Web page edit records
*** Block opens ***
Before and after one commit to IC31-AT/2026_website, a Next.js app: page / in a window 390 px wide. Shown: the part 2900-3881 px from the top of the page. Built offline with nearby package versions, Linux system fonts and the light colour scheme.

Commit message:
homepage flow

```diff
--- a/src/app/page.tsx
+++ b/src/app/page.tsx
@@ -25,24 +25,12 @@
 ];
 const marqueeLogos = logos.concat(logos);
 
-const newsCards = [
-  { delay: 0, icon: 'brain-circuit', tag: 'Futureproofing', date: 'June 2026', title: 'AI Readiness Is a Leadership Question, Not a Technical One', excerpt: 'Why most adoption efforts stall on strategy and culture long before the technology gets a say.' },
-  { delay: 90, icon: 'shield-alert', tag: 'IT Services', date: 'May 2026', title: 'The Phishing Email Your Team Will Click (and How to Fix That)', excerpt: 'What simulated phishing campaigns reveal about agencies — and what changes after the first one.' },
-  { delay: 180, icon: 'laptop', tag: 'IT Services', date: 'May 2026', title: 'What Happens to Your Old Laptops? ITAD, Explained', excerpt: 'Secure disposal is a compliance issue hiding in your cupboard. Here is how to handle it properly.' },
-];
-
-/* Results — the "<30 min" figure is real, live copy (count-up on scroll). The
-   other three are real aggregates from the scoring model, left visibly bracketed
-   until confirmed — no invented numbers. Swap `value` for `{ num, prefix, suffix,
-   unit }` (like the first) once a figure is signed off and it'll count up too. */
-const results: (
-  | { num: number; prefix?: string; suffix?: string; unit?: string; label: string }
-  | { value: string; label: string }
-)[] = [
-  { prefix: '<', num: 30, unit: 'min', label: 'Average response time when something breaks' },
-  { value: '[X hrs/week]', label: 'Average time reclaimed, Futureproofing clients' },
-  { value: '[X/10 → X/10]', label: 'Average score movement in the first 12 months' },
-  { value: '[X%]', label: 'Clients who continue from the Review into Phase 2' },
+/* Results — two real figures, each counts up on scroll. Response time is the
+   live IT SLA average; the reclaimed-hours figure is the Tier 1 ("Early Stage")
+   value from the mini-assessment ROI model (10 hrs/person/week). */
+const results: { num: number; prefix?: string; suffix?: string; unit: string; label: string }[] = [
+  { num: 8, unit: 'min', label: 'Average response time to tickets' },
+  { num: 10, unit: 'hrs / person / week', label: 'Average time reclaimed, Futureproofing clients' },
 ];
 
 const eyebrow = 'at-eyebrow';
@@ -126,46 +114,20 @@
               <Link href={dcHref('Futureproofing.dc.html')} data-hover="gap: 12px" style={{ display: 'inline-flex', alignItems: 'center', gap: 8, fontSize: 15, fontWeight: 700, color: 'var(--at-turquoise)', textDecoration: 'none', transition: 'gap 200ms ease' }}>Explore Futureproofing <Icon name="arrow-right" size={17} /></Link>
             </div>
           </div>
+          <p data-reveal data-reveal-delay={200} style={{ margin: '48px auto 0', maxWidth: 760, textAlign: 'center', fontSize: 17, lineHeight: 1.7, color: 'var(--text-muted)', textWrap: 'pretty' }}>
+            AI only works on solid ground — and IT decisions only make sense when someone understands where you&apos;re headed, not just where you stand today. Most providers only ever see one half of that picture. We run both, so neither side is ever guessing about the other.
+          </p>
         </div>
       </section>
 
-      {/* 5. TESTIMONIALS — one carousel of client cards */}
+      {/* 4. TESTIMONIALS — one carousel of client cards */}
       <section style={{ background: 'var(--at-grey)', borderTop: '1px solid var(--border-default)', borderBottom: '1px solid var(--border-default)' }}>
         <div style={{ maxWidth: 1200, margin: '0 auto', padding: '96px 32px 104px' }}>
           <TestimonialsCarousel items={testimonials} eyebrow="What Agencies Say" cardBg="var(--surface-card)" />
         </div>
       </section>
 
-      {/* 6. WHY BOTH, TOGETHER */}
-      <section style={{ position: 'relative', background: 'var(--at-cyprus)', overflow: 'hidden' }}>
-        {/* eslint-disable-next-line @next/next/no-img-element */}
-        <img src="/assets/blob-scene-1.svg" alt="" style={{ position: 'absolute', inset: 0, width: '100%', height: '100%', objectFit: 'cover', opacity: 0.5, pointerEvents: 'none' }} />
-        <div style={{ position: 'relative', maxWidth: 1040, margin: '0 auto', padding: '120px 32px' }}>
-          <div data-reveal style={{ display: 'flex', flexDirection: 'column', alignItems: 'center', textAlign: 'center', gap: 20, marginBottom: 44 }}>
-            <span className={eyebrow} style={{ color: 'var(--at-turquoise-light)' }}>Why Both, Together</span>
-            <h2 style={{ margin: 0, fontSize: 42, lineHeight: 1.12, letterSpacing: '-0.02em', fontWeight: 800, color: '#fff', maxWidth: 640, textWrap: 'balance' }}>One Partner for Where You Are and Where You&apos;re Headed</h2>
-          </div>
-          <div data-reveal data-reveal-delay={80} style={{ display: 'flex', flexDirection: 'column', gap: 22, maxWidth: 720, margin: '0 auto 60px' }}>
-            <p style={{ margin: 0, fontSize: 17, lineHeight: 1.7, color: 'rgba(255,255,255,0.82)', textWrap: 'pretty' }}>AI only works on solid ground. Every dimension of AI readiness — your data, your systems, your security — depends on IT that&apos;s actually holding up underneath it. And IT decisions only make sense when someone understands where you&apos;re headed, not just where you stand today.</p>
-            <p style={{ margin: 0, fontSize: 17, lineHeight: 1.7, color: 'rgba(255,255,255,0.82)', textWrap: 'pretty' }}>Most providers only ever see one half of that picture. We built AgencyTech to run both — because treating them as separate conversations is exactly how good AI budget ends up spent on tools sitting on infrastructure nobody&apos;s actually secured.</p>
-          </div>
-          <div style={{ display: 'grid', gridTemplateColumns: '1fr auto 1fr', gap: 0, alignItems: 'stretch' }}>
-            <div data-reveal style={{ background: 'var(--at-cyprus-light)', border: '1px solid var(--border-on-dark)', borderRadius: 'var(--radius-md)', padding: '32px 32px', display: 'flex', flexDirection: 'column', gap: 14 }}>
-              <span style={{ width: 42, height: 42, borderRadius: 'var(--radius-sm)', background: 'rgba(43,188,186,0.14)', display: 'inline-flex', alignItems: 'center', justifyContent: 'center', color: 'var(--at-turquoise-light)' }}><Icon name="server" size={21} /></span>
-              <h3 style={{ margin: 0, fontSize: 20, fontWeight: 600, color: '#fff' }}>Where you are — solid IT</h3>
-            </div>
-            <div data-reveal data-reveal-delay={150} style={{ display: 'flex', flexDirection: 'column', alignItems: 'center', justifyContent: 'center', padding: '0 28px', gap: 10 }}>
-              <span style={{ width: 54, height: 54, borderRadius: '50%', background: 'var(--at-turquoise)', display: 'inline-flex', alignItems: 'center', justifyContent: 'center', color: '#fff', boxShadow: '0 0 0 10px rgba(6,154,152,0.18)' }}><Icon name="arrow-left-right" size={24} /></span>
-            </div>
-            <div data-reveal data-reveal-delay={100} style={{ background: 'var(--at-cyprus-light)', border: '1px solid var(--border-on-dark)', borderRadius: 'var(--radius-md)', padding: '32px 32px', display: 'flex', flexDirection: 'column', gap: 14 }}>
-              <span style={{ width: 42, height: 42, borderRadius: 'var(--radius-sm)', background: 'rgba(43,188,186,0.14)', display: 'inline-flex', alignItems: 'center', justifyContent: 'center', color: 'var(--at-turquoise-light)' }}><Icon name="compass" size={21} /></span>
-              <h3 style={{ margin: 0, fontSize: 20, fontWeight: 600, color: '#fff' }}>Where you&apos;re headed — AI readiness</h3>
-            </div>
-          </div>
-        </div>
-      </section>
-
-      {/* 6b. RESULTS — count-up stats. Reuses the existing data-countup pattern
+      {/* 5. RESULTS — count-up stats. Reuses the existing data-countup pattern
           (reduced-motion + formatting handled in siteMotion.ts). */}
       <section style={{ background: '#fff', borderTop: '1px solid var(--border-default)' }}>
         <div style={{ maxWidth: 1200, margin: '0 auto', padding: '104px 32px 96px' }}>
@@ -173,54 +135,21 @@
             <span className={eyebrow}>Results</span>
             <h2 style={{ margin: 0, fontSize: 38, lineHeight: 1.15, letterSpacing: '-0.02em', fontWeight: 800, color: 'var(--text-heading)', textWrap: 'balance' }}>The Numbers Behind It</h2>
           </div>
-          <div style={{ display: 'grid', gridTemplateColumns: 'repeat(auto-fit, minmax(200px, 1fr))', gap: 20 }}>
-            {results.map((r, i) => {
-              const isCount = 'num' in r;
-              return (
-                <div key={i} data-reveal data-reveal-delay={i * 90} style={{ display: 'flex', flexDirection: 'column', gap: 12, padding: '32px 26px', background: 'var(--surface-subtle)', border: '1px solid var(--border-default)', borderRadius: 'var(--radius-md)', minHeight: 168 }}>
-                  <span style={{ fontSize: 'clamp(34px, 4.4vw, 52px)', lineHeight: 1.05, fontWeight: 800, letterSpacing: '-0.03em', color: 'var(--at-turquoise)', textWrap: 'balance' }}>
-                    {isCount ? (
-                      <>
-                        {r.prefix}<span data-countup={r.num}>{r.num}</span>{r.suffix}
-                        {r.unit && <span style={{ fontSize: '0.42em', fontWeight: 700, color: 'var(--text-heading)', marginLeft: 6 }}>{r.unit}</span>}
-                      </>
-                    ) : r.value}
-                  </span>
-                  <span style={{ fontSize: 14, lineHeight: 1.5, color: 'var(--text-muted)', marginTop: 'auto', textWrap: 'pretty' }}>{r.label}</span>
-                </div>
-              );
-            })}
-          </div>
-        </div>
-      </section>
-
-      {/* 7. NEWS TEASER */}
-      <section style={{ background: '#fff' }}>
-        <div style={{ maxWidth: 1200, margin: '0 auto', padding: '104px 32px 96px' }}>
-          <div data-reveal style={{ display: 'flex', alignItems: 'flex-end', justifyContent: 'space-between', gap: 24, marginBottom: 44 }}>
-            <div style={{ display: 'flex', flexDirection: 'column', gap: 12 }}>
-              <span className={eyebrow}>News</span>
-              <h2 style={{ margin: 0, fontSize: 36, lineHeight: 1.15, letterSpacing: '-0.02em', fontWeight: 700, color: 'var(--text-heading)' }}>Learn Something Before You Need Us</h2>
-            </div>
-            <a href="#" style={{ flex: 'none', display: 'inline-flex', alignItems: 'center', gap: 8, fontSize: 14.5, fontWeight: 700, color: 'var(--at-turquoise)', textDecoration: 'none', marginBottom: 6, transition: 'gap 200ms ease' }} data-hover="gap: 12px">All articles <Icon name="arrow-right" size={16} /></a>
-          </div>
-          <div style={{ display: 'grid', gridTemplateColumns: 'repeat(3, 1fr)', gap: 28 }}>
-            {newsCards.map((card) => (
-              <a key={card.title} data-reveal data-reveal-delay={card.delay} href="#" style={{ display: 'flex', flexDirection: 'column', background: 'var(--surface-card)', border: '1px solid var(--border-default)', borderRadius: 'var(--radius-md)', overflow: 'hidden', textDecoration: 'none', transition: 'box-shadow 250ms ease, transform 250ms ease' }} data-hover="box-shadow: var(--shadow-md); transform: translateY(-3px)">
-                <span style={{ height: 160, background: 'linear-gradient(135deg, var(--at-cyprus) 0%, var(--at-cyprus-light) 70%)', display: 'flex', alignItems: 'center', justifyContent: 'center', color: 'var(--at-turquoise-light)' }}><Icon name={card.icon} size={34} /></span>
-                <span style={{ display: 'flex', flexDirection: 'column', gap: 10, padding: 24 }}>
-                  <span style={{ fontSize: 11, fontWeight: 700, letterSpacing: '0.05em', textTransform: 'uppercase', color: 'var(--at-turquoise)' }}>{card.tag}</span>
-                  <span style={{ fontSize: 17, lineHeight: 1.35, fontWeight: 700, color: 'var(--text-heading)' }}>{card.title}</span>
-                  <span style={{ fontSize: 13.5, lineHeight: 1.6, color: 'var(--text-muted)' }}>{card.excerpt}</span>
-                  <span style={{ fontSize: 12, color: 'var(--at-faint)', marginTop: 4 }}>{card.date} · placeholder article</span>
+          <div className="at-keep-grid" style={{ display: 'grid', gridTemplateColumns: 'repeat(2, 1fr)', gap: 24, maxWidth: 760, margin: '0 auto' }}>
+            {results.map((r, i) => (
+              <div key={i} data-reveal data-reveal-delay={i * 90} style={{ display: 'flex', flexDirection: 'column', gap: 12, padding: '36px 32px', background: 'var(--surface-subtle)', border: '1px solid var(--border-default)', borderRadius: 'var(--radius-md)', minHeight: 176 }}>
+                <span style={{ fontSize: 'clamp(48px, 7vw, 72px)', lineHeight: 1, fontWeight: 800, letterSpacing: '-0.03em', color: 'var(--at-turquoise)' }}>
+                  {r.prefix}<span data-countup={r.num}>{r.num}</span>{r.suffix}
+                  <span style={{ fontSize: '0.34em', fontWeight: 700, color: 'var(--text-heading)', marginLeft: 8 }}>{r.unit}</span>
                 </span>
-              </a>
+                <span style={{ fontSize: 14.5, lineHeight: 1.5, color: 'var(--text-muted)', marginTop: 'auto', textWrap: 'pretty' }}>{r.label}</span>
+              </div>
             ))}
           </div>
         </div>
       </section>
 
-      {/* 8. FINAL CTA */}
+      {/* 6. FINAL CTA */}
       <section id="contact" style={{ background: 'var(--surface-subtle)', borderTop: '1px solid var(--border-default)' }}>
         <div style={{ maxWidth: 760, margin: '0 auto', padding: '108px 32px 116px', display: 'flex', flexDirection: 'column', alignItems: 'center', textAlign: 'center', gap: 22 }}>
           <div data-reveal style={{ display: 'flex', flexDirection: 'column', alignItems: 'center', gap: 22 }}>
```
*** Block closes ***
Work order:
Only the lines of the data holding the string "const" are wanted; copy each of them.

Answer to this problem:
 const marqueeLogos = logos.concat(logos);
-const newsCards = [
-const results: (
+const results: { num: number; prefix?: string; suffix?: string; unit: string; label: string }[] = [
 const eyebrow = 'at-eyebrow';
-              const isCount = 'num' in r;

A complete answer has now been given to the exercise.